■ **Task to complete**
Only the pictures should be dropped; every line of the data must come back exactly as written.

■ **The records**
☆ ☆ ☆

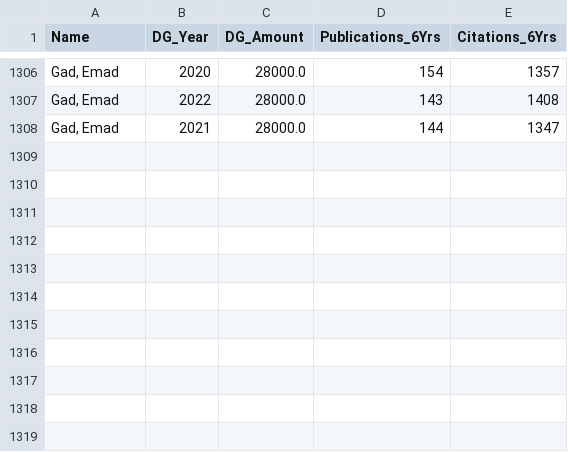
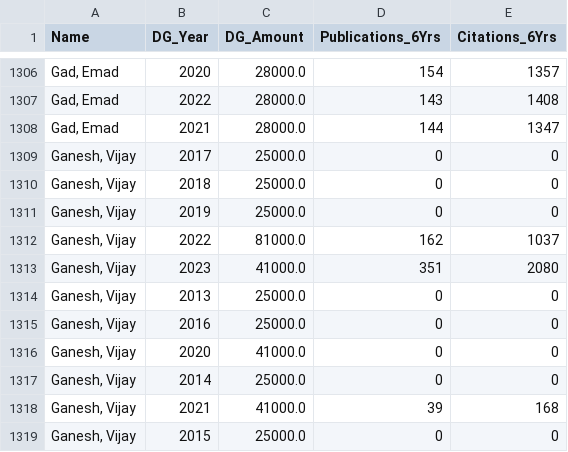
Before and after one commit to maheen453/citco-webscraping, a CSV file: citation_pubs.csv, drawn as a sheet; only a part is shown, gaps mark what is left out; the diff names each change by its address in the sheet, - before the commit and + after, or states it on an @@ line.

Commit message:
update csv

```diff
--- a/citation_pubs.csv
+++ b/citation_pubs.csv
+row 1309: Ganesh, Vijay | 2017 | 25000.0 | 0 | 0
+row 1310: Ganesh, Vijay | 2018 | 25000.0 | 0 | 0
+row 1311: Ganesh, Vijay | 2019 | 25000.0 | 0 | 0
+row 1312: Ganesh, Vijay | 2022 | 81000.0 | 162 | 1037
+row 1313: Ganesh, Vijay | 2023 | 41000.0 | 351 | 2080
+row 1314: Ganesh, Vijay | 2013 | 25000.0 | 0 | 0
+row 1315: Ganesh, Vijay | 2016 | 25000.0 | 0 | 0
+row 1316: Ganesh, Vijay | 2020 | 41000.0 | 0 | 0
+row 1317: Ganesh, Vijay | 2014 | 25000.0 | 0 | 0
+row 1318: Ganesh, Vijay | 2021 | 41000.0 | 39 | 168
+row 1319: Ganesh, Vijay | 2015 | 25000.0 | 0 | 0
```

☆ ☆ ☆

■ **Solution**
Before and after one commit to maheen453/citco-webscraping, a CSV file: citation_pubs.csv, drawn as a sheet; only a part is shown, gaps mark what is left out; the diff names each change by its address in the sheet, - before the commit and + after, or states it on an @@ line.

Commit message:
update csv

```diff
--- a/citation_pubs.csv
+++ b/citation_pubs.csv
+row 1309: Ganesh, Vijay | 2017 | 25000.0 | 0 | 0
+row 1310: Ganesh, Vijay | 2018 | 25000.0 | 0 | 0
+row 1311: Ganesh, Vijay | 2019 | 25000.0 | 0 | 0
+row 1312: Ganesh, Vijay | 2022 | 81000.0 | 162 | 1037
+row 1313: Ganesh, Vijay | 2023 | 41000.0 | 351 | 2080
+row 1314: Ganesh, Vijay | 2013 | 25000.0 | 0 | 0
+row 1315: Ganesh, Vijay | 2016 | 25000.0 | 0 | 0
+row 1316: Ganesh, Vijay | 2020 | 41000.0 | 0 | 0
+row 1317: Ganesh, Vijay | 2014 | 25000.0 | 0 | 0
+row 1318: Ganesh, Vijay | 2021 | 41000.0 | 39 | 168
+row 1319: Ganesh, Vijay | 2015 | 25000.0 | 0 | 0
```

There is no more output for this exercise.